Obesity is Serious

We all know someone who is impacted by obesity. The disease can lead to a range of chronic health conditions and increases health care costs for us all. To combat the obesity epidemic, we must shift the dialogue from blame to solution, and treat obesity as we do other serious health conditions like heart disease and cancer. Join us in working toward a solution by:

  • Learning about obesity prevention and treatment options
  • Reading stories from patients and health care providers
  • Finding interactive resources
  • Joining the conversation with others who treat obesity seriously
Take the Pledge

Take the Pledge
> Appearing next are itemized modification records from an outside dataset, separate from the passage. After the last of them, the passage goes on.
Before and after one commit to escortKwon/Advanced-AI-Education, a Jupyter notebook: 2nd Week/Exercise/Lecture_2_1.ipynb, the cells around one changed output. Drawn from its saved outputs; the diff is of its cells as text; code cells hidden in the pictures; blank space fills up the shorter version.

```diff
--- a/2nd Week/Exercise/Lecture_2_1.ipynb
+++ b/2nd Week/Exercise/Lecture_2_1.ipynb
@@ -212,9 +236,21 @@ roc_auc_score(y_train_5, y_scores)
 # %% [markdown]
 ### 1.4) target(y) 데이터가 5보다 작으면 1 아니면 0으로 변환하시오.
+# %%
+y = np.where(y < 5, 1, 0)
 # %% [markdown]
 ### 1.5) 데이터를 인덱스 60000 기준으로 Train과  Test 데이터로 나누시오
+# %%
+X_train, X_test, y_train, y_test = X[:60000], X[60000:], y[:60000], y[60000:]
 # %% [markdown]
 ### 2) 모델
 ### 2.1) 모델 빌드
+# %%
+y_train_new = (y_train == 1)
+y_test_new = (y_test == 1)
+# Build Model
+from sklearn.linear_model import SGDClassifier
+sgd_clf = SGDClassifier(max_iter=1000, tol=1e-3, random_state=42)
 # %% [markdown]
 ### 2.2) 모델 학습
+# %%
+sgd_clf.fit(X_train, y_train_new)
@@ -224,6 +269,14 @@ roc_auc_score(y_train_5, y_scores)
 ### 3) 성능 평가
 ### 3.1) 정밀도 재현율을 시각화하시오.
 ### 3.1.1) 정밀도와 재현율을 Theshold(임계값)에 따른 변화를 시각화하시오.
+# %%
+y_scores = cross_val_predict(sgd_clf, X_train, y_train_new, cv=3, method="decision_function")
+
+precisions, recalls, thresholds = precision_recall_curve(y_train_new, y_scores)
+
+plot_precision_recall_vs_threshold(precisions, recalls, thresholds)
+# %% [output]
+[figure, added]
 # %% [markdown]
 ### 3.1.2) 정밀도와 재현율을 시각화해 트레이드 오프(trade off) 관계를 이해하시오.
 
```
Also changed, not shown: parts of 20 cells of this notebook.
Sign The Obesity Pledge to demonstrate your commitment to treating obesity seriously, and encourage your friends and colleagues to sign as well. Together, we can make a difference.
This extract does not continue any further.